WARNING This is alpha software. It is not yet production ready, so you should use at your own risk.

Dojo 2 applications consist of widgets, stores and actions. Stores provide data to widgets, widgets call actions, and actions mutate data in stores. An application factory will materialize the necessary widgets and connect them to stores, thus forming the application.

This routing library lets you construct route hierarchies that are matched against URLs. Each selected route can tell the application factory to materialize a different set of widgets and influence the state of those widgets.

History managers are included. The recommended manager uses pushState() and replaceState() to add or modify history entries. This requires server-side support to work well. The hash-based manager uses the fragment identifier, so can work for static HTML pages. A memory-backed manager is provided for debugging purposes.

Features

The examples below are provided in TypeScript syntax. The package does work under JavaScript, but for clarity, the examples will only include one syntax.

Creating a router

import createRouter from '@dojo/routing/createRouter';

const router = createRouter();

Appending routes

With the router from the previous example:

import createRoute from '@dojo/routing/createRoute';

router.append(createRoute({ path: '/' }));
router.append(createRoute({ path: '/about' }));

These routes won't (yet) do anything.

You can append multiple routes at once:

router.append([
    createRoute({ path: '/' }),
    createRoute({ path: '/about' })
]);

Routes can only be appended to a router once.

Dispatching paths

The router doesn't track navigation events by itself. Changed paths need to be dispatched by application code. Context must be provided, this is made available to the matched routes.

import { Context } from '@dojo/routing/interfaces';

interface AppContext extends Context {
    someKey: string;
}

const context: AppContext = {
    someKey: 'someValue'
};

router.dispatch(context, '/about');

Route selection starts in a future turn. An async Task is returned (see @dojo/core) which is resolved with a result object. The object has a success property which is false if no route was selected, or dispatch was canceled. It's true otherwise.

An optional redirect property may be present, in case one of the matched routes requested a redirect. The value of the redirect property is the new path. It may be an empty string. No routes are executed when a redirect is returned, instead you're expected to change the path and call dispatch() again.

You can cancel the task in case a new navigation event occurs.

Creating routes

The following creates a simple route. The exec() function is called when the route is executed.

import createRoute from '@dojo/routing/createRoute';

const route = createRoute({
    path: '/',
    exec (request) {
        // Do stuff
    }
});

Note that path defaults to /, so the above is equivalent to:

const route = createRoute({
    exec (request) {
        // Do stuff
    }
});

The context provided in the router.dispatch() call is available as request.context:

const route = createRoute({
    exec (request) {
        const context: AppContext = request.context;
        // Do stuff
    }
});

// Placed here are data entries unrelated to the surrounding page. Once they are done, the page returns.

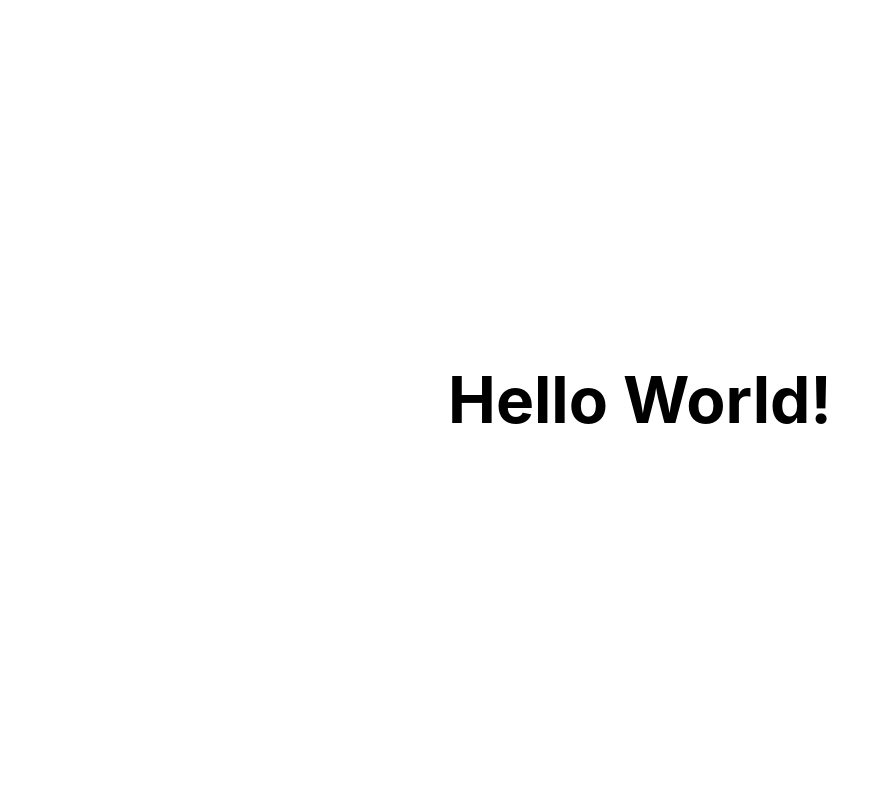
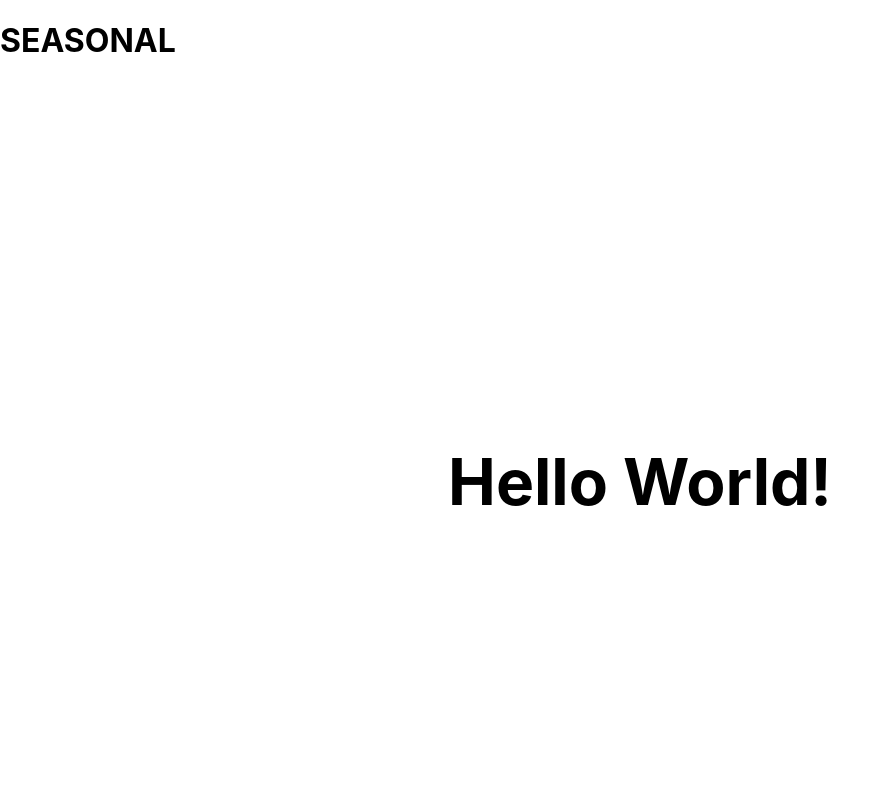
Before and after one commit to SchoolOfCode/final-project_front-end-12, a Next.js app in the folder seasonal/: page / in a window 1280 px wide. Shown: the top 800 px of the page, without its empty margins (0-889 px from the left). Built offline with nearby package versions, Linux system fonts and the light colour scheme.

Commit message:
started Navbar component, struggling with stylesheet

```diff
--- /dev/null
+++ b/seasonal/components/navbar.js
@@ -0,0 +1,17 @@
+// We want a function that returns a div
+// the div should contain links that route to different pages
+// Later the component should house the burger menu component
+// It should include an h1 with the app name
+
+import React from 'react';
+import styles from '../styles/NavBar.module.css'
+
+export function NavBar() {
+
+  return (
+    <div>
+      <h1>SEASONAL</h1>
+      {/* burger menu */}
+    </div>
+  )
+}
--- a/seasonal/pages/index.js
+++ b/seasonal/pages/index.js
@@ -1,5 +1,6 @@
 import Head from 'next/head'
 import styles from '../styles/Home.module.css'
+import { NavBar } from '../components/navbar'
 
 export default function Home() {
   return (
@@ -9,6 +10,7 @@ export default function Home() {
         <meta name="description" content="Seasonal Foods" />
         <link rel="icon" href="/favicon.ico" />
       </Head>
+      <NavBar className={styles.NavBar}/>
       <main className={styles.main}>
         <h1 className={styles.title}>
           Hello World!
--- a/seasonal/styles/Home.module.css
+++ b/seasonal/styles/Home.module.css
@@ -1,10 +1,9 @@
 .container {
-  padding: 0 2rem;
+  padding: 0 ;
 }
 
 .main {
   min-height: 100vh;
-  padding: 4rem 0;
   flex: 1;
   display: flex;
   flex-direction: column;
--- /dev/null
+++ b/seasonal/styles/Navbar.module.css
@@ -0,0 +1,11 @@
+.div {
+  background: green;
+  display: flex;
+  justify-content: center;
+  align-items: center;
+  /* position: absolute; */
+}
+
+.div h1 {
+  background: blue;
+}
```
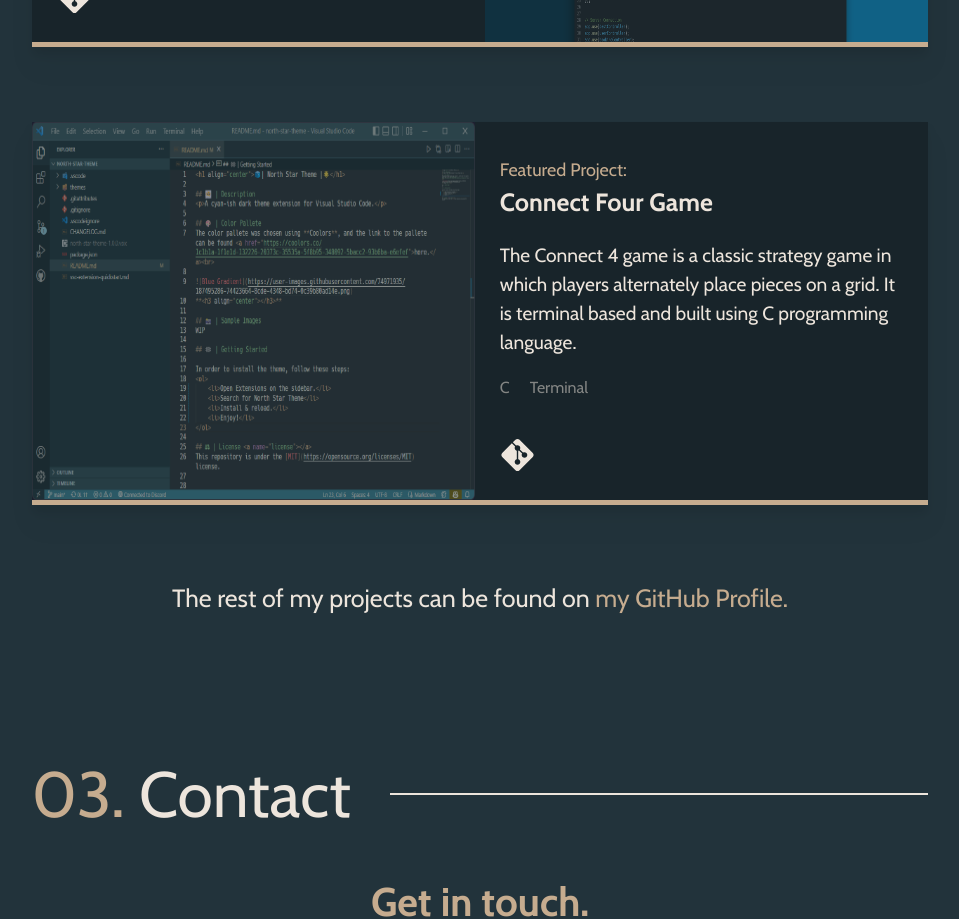
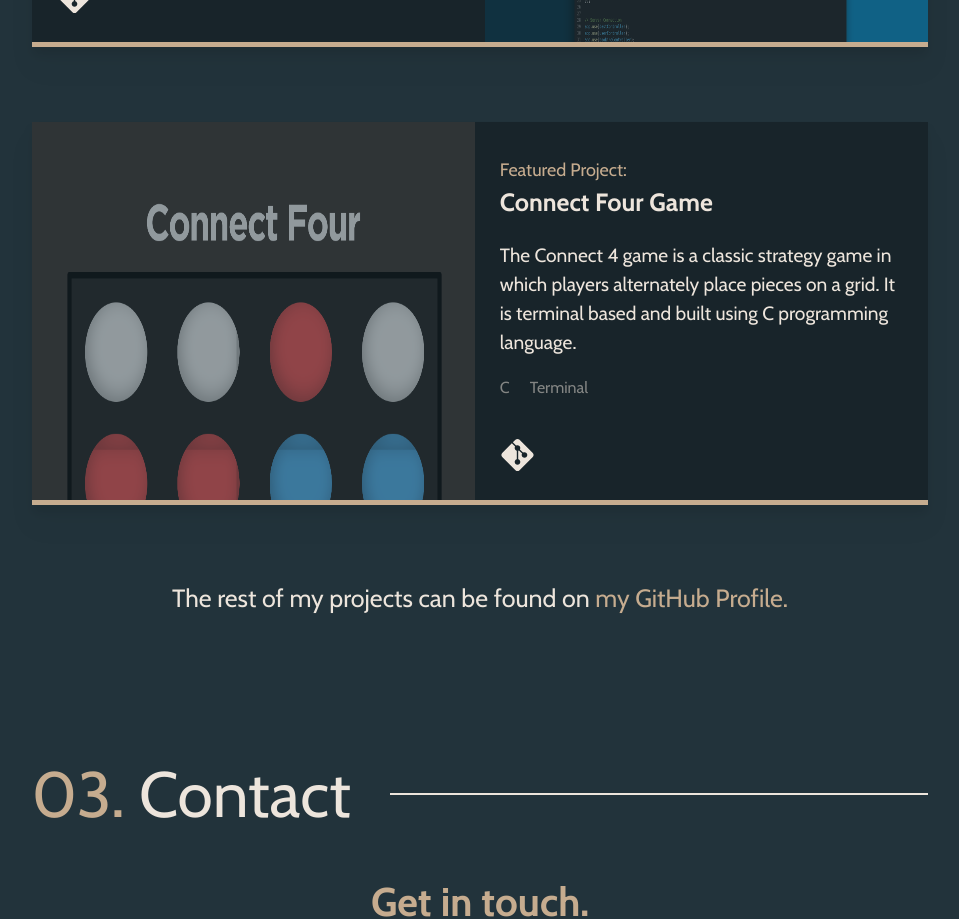
Before and after one commit to AkosoCodes/Personal-Portfolio-Website, a Vue app: page / in a window 1280 px wide. Shown: the part 2760-3679 px from the top of the page, without its empty margins (160-1119 px from the left). Built offline with nearby package versions, Linux system fonts and the light colour scheme.

Commit message:
Added Picture

```diff
--- a/src/components/sections/projects.vue
+++ b/src/components/sections/projects.vue
@@ -45,7 +45,7 @@
         :languages="['C', 'Terminal']"
         gitLink="https://github.com/AkosoCodes/Travel-Agency-Frontend"
         exLink=""
-        imageURL="images/theme.png"
+        imageURL="images/connectfour.png"
     ></Tile>
 
     <!-- /> Place Normal Tiles Here -->
```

You may return a thenable in order to capture errors. Route dispatch does not wait for the thenable to resolve.

Route hierarchies

Routes can be appended to other routes:

import createRoute from '@dojo/routing/createRoute';

const posts = createRoute({
    path: '/posts',
    exec (request) {
        // Do stuff
    }
});

const create = createRoute({
    path: 'new',
    exec (request) {
        // Do stuff
    }
});

posts.append(create);

router.append(posts);

In this example the posts route is executed for both /posts and /posts/new paths. The create route is only executed for the /posts/new path.

Like Router#append() you can append multiple routes at once by passing an array:

posts.append([
    create,
    createRoute({ path: 'other' })
]);

Routes can only be appended to another route, or a router, once.

Starting the path of a nested route with a leading slash will not make it absolute. The nested route's path will still be relative to that of the route it's appended to.

Index routes

The posts route in the above example is executed for both /posts and /posts/new paths. You can handle /posts paths specifically by specifying an index method:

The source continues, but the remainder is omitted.